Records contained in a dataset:
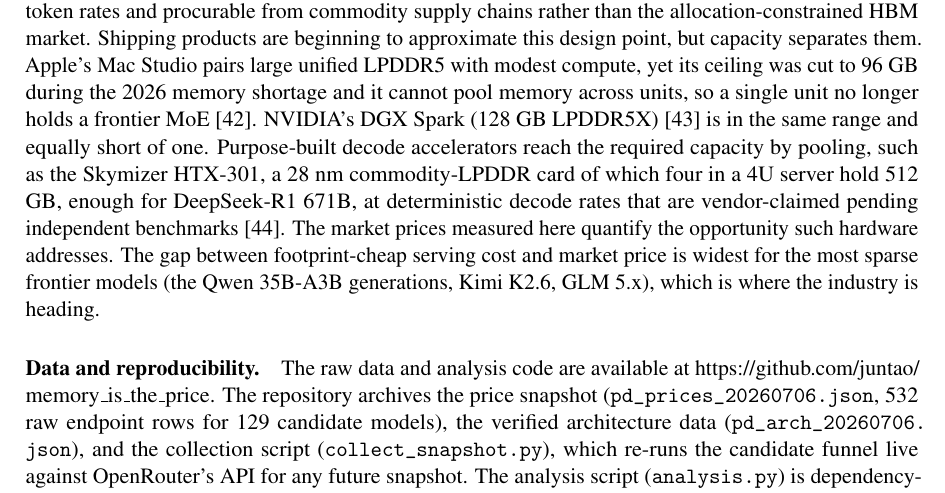
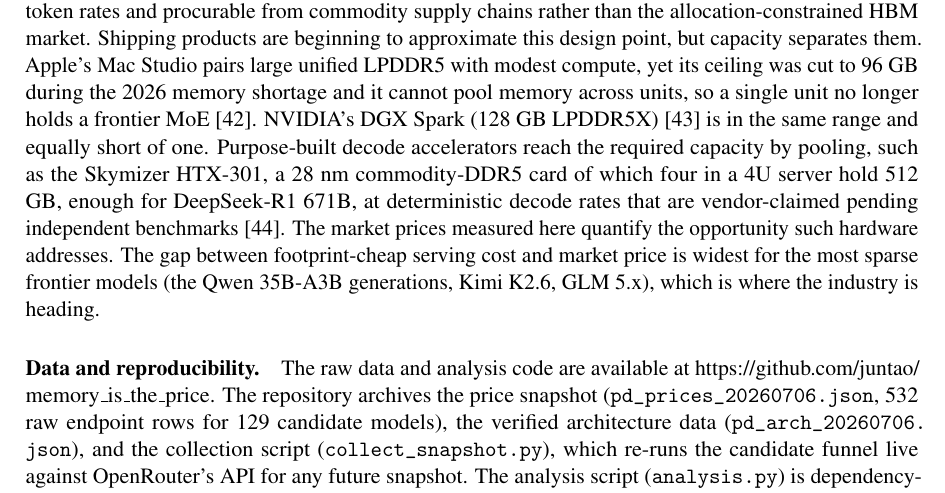
Before and after one commit to juntao/memory_is_the_price, a LaTeX paper (memory_is_the_price.tex): part of page 12 of 17, cut so that both start at the same text. Compiled offline with pdfLaTeX.

Commit message:
Align HTX-301 memory label to DDR5 for cross-paper consistency
Co-Authored-By: Claude Fable 5 <noreply@anthropic.com>

```diff
--- a/memory_is_the_price.tex
+++ b/memory_is_the_price.tex
@@ -710,7 +710,7 @@ moving, and the scale advantage shows most clearly in who sets the floor.
 Both results point to the same hardware mismatch. The mainstream GPU bundles
 enormous compute with scarce, expensive HBM; MoE decoding uses the memory
 fully and the compute hardly at all, except inside hyperscale expert-parallel
-pools that only a few operators can build. For everyone else, the economically rational serving device is the opposite shape. It has \textbf{large, cheap memory capacity} to hold the full expert set without buying stranded FLOPS. It has \textbf{modest compute}, since decoding at realistic concurrency cannot exercise more. And it has \textbf{moderate bandwidth}, sufficient for interactive token rates and procurable from commodity supply chains rather than the allocation-constrained HBM market. Shipping products are beginning to approximate this design point, but capacity separates them. Apple's Mac Studio pairs large unified LPDDR5 with modest compute, yet its ceiling was cut to 96 GB during the 2026 memory shortage and it cannot pool memory across units, so a single unit no longer holds a frontier MoE~\cite{r42}. NVIDIA's DGX Spark (128 GB LPDDR5X)~\cite{r43} is in the same range and equally short of one. Purpose-built decode accelerators reach the required capacity by pooling, such as the Skymizer HTX-301, a 28 nm commodity-LPDDR card of which four in a 4U server hold 512 GB, enough for DeepSeek-R1 671B, at deterministic decode rates that are vendor-claimed pending independent benchmarks~\cite{r44}. The
+pools that only a few operators can build. For everyone else, the economically rational serving device is the opposite shape. It has \textbf{large, cheap memory capacity} to hold the full expert set without buying stranded FLOPS. It has \textbf{modest compute}, since decoding at realistic concurrency cannot exercise more. And it has \textbf{moderate bandwidth}, sufficient for interactive token rates and procurable from commodity supply chains rather than the allocation-constrained HBM market. Shipping products are beginning to approximate this design point, but capacity separates them. Apple's Mac Studio pairs large unified LPDDR5 with modest compute, yet its ceiling was cut to 96 GB during the 2026 memory shortage and it cannot pool memory across units, so a single unit no longer holds a frontier MoE~\cite{r42}. NVIDIA's DGX Spark (128 GB LPDDR5X)~\cite{r43} is in the same range and equally short of one. Purpose-built decode accelerators reach the required capacity by pooling, such as the Skymizer HTX-301, a 28 nm commodity-DDR5 card of which four in a 4U server hold 512 GB, enough for DeepSeek-R1 671B, at deterministic decode rates that are vendor-claimed pending independent benchmarks~\cite{r44}. The
 market prices measured here quantify the opportunity such hardware
 addresses. The gap between footprint-cheap serving cost and market price is
 widest for the most sparse frontier models (the Qwen 35B-A3B generations,
```
Also changed, not shown: memory_is_the_price.pdf.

**Problem details**
From the records, determine the number of lines holding the word "hardware", and state that number only.

**Answer space**
2